Note: If you want to start over from scratch, kill the command with Ctrl+C, delete the volume with docker volume rm jenkins_home, and run the command above again.

Setup Jenkins

You’ll need to go through a wizard to setup Jenkins.

  1. On the Unlock Jenkins screen:
    • Find the password in the Jenkins log output under “Please use the following password to proceed to installation”
    • Enter the password into the Administrator password field
  2. Click Install suggested plugins
  3. On the Create First Admin User screen:
    • Username: [pick-a-username]
    • Password: [pick-a-password]
    • Full name: [pick-a-full-name]
    • E-mail address: [pick-an-email-address]
  4. On the Instance Configuration screen:
    • Jenkins URL: http://localhost:8080/

Configure Global Pipeline Libraries

To make use of the method, you’ll need to configure a global pipeline library.

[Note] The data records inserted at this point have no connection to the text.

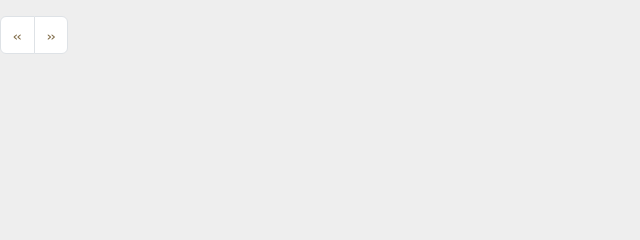
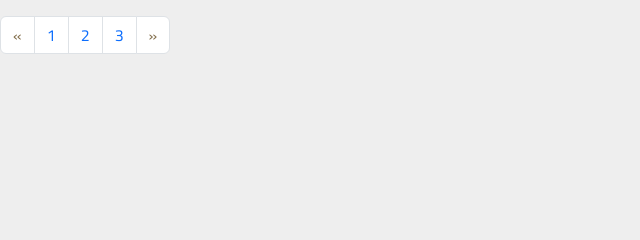
Before and after one commit to Maryam142/Rakaya-Landing-Page-, a PHP site: the page made by MyAdmin2.php in a window 1280 px wide. Shown: the part 61-301 px from the top of the page, without its empty margins (0-640 px from the left). Run offline with PHP 8.4, Linux system fonts and the light colour scheme; a user stored in the database is signed in; data comes from the database, SQL or seed files in the repository; a stand-in replaces the project's code that opens the database connection.

Commit message:
pagenition

```diff
--- a/MyAdmin2.php
+++ b/MyAdmin2.php
@@ -127,9 +127,9 @@ $lastPage = ceil($number_of_rows / $perPage);
                     ?>
 
                 </li>
-                <!-- <li class="page-item"><a class="page-link" href="#">1</a></li>
+                 <li class="page-item"><a class="page-link" href="#">1</a></li>
                  <li class="page-item"><a class="page-link" href="#">2</a></li>
-                 <li class="page-item"><a class="page-link" href="#">3</a></li> -->
+                 <li class="page-item"><a class="page-link" href="#">3</a></li>
                 <li class="page-item">
 
                     <?php
```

  1. Click Manage Jenkins
  2. Click Configure System
  3. Scroll down to the Global Pipeline Libraries section and click Add
    1. Name: semver-compare-lib
    2. Default version: master
    3. Load implicitly: Unchecked
    4. Allow default version to be overridden: Checked
    5. Include @Library changes in job recent changes: Unchecked
    6. Retrieval method: Modern SCM
    7. Source Code Management: Git
    8. Git: https://github.com/etoews/jenkins-semver-compare.git
  4. Save

Create Pipeline

Create a pipeline to run the example pipeline.

  1. Click New Item
    1. Enter an item name: semver-compare
    2. Click Pipeline
  2. OK

Configure Pipeline

Configure the example pipeline.

  1. Scroll down to the Pipeline section
    1. Definition: Pipeline script from SCM
    2. SCM: Git
    3. Repository URL: https://github.com/etoews/jenkins-semver-compare.git
  2. Save

Run Pipeline

On the Pipeline screen:

  1. Click Build Now
  2. Wait a moment for the pipeline to complete
  3. Under Build History click #1
  4. Click Console Output

Pipeline Results

The pipeline result is the output of running this Jenkinsfile.

First of all, notice how the Jenkinsfile itself is using a particular version of the global pipeline library with the line @Library('semver-compare-lib@1.0.0') at the very top. Version all the things!

Then the pipeline runs through successive version comparisons. Some output is printed based on whether the desired version is greater than, equal to, or less than the current version. If you were to use this in your own pipeline, you could take different actions depending on each case.

Finally, the last pair of versions don’t conform to the semver specification. Some error handling is invoked and a helpful error message is printed.

Coda

Versioning your software components is absolutely fundamental to running a stable and resilient system that can be reasoned about. Using semantic versioning has many advantages including the ability to compare one version with another of the same component. This post showed you how you can easily make those comparisons in a Jenkins pipeline. Go ahead and give it a try in your own pipelines.

Note: The library method uses SemanticVersion.groovy to do the comparison. The source code for that class was copied from How to implement a single class Java parser for semantic versioning with correct precedence ordering with my own alterations to make it work in a Jenkins pipeline. The source code was copied and modified as permitted by the MIT License. My thanks go out to the original author Patrick Ahlbrecht.